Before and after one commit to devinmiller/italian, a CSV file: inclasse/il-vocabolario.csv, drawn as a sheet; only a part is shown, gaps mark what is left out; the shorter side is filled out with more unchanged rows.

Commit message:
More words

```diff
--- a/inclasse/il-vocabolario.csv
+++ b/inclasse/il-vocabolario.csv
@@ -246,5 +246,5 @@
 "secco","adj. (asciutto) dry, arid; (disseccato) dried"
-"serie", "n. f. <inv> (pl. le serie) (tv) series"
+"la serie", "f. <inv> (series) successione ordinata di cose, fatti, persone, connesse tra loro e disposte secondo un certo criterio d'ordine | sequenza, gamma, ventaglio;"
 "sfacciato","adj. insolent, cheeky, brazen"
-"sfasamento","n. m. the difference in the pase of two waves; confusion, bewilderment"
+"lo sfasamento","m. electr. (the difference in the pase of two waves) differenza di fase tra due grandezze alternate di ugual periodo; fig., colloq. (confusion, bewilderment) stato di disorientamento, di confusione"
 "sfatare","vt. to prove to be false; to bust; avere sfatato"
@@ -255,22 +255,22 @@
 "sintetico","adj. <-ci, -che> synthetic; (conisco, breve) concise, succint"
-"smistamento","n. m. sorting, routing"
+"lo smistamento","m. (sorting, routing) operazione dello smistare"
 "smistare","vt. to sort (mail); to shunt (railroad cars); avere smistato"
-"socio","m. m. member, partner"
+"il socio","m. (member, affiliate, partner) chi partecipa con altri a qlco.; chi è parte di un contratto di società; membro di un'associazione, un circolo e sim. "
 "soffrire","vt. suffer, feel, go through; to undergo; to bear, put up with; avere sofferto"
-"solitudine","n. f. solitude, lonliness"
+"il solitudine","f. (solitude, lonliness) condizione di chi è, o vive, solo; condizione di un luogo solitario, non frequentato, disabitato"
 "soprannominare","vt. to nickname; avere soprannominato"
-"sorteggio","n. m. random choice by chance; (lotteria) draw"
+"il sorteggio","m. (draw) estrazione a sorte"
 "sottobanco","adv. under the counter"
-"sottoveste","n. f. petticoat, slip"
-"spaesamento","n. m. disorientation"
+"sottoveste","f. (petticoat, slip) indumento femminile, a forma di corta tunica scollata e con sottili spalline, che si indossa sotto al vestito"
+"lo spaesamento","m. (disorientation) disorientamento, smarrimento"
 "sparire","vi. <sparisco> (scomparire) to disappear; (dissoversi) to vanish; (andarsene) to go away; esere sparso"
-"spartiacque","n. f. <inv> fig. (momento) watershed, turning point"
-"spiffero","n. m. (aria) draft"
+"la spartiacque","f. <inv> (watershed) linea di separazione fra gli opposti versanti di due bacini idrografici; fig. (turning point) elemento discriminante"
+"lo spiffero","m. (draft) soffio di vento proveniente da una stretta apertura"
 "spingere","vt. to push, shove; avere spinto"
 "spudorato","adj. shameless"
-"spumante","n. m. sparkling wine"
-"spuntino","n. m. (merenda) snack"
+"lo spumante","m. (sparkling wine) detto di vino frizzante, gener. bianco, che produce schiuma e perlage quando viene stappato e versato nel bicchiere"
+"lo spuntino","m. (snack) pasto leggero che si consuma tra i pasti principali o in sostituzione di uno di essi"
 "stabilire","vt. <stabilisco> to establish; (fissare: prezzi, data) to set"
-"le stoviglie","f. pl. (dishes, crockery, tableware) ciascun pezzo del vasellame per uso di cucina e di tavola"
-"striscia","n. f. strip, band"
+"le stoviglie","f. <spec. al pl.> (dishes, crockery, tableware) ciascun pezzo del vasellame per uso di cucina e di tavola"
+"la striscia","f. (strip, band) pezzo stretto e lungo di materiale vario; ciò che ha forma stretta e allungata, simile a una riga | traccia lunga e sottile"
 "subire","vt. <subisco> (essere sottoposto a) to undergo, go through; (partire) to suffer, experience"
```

=====

[Your instructions]
Repeat the entries exactly, all of them.

[Output below]
Before and after one commit to devinmiller/italian, a CSV file: inclasse/il-vocabolario.csv, drawn as a sheet; only a part is shown, gaps mark what is left out; the shorter side is filled out with more unchanged rows.

Commit message:
More words

```diff
--- a/inclasse/il-vocabolario.csv
+++ b/inclasse/il-vocabolario.csv
@@ -246,5 +246,5 @@
 "secco","adj. (asciutto) dry, arid; (disseccato) dried"
-"serie", "n. f. <inv> (pl. le serie) (tv) series"
+"la serie", "f. <inv> (series) successione ordinata di cose, fatti, persone, connesse tra loro e disposte secondo un certo criterio d'ordine | sequenza, gamma, ventaglio;"
 "sfacciato","adj. insolent, cheeky, brazen"
-"sfasamento","n. m. the difference in the pase of two waves; confusion, bewilderment"
+"lo sfasamento","m. electr. (the difference in the pase of two waves) differenza di fase tra due grandezze alternate di ugual periodo; fig., colloq. (confusion, bewilderment) stato di disorientamento, di confusione"
 "sfatare","vt. to prove to be false; to bust; avere sfatato"
@@ -255,22 +255,22 @@
 "sintetico","adj. <-ci, -che> synthetic; (conisco, breve) concise, succint"
-"smistamento","n. m. sorting, routing"
+"lo smistamento","m. (sorting, routing) operazione dello smistare"
 "smistare","vt. to sort (mail); to shunt (railroad cars); avere smistato"
-"socio","m. m. member, partner"
+"il socio","m. (member, affiliate, partner) chi partecipa con altri a qlco.; chi è parte di un contratto di società; membro di un'associazione, un circolo e sim. "
 "soffrire","vt. suffer, feel, go through; to undergo; to bear, put up with; avere sofferto"
-"solitudine","n. f. solitude, lonliness"
+"il solitudine","f. (solitude, lonliness) condizione di chi è, o vive, solo; condizione di un luogo solitario, non frequentato, disabitato"
 "soprannominare","vt. to nickname; avere soprannominato"
-"sorteggio","n. m. random choice by chance; (lotteria) draw"
+"il sorteggio","m. (draw) estrazione a sorte"
 "sottobanco","adv. under the counter"
-"sottoveste","n. f. petticoat, slip"
-"spaesamento","n. m. disorientation"
+"sottoveste","f. (petticoat, slip) indumento femminile, a forma di corta tunica scollata e con sottili spalline, che si indossa sotto al vestito"
+"lo spaesamento","m. (disorientation) disorientamento, smarrimento"
 "sparire","vi. <sparisco> (scomparire) to disappear; (dissoversi) to vanish; (andarsene) to go away; esere sparso"
-"spartiacque","n. f. <inv> fig. (momento) watershed, turning point"
-"spiffero","n. m. (aria) draft"
+"la spartiacque","f. <inv> (watershed) linea di separazione fra gli opposti versanti di due bacini idrografici; fig. (turning point) elemento discriminante"
+"lo spiffero","m. (draft) soffio di vento proveniente da una stretta apertura"
 "spingere","vt. to push, shove; avere spinto"
 "spudorato","adj. shameless"
-"spumante","n. m. sparkling wine"
-"spuntino","n. m. (merenda) snack"
+"lo spumante","m. (sparkling wine) detto di vino frizzante, gener. bianco, che produce schiuma e perlage quando viene stappato e versato nel bicchiere"
+"lo spuntino","m. (snack) pasto leggero che si consuma tra i pasti principali o in sostituzione di uno di essi"
 "stabilire","vt. <stabilisco> to establish; (fissare: prezzi, data) to set"
-"le stoviglie","f. pl. (dishes, crockery, tableware) ciascun pezzo del vasellame per uso di cucina e di tavola"
-"striscia","n. f. strip, band"
+"le stoviglie","f. <spec. al pl.> (dishes, crockery, tableware) ciascun pezzo del vasellame per uso di cucina e di tavola"
+"la striscia","f. (strip, band) pezzo stretto e lungo di materiale vario; ciò che ha forma stretta e allungata, simile a una riga | traccia lunga e sottile"
 "subire","vt. <subisco> (essere sottoposto a) to undergo, go through; (partire) to suffer, experience"
```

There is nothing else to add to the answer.